## THE PROBLEM
Report each line of the records where "processed" occurs.

## INPUT
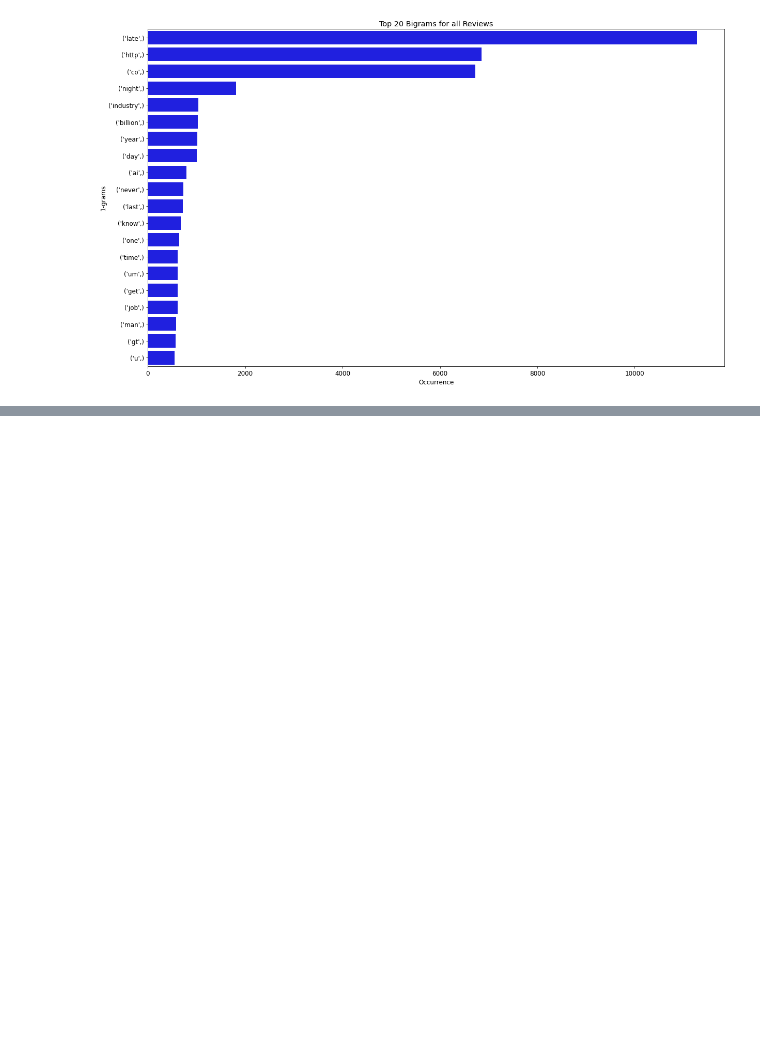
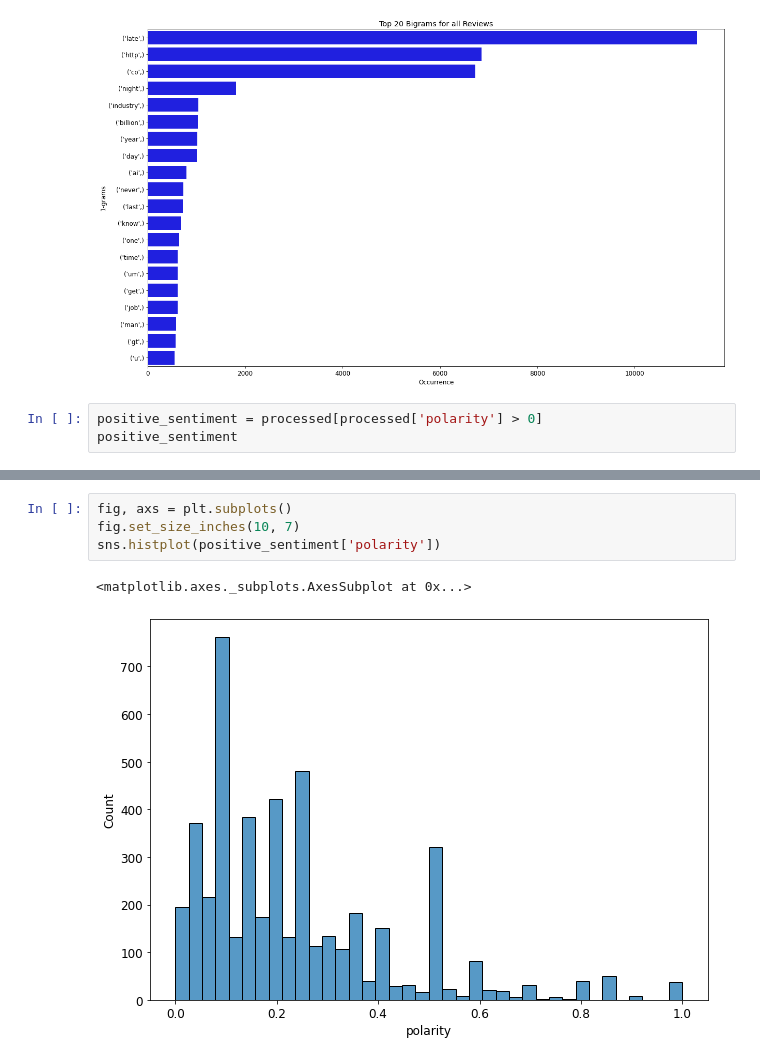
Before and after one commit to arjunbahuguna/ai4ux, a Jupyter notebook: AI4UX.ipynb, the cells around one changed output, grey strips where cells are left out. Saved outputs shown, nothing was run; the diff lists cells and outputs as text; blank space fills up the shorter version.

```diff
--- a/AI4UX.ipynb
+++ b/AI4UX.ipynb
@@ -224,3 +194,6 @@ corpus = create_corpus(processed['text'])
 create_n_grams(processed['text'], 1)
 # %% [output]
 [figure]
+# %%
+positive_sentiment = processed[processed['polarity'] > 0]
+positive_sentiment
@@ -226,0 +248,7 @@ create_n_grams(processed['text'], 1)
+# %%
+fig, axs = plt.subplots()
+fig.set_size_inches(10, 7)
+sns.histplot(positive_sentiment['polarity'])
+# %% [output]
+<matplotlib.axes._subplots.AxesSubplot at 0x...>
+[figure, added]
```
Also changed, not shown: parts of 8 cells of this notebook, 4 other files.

## EXERCISE SOLUTION
@@ -224,3 +194,6 @@ corpus = create_corpus(processed['text'])
 create_n_grams(processed['text'], 1)
+positive_sentiment = processed[processed['polarity'] > 0]
@@ -226,0 +248,7 @@ create_n_grams(processed['text'], 1)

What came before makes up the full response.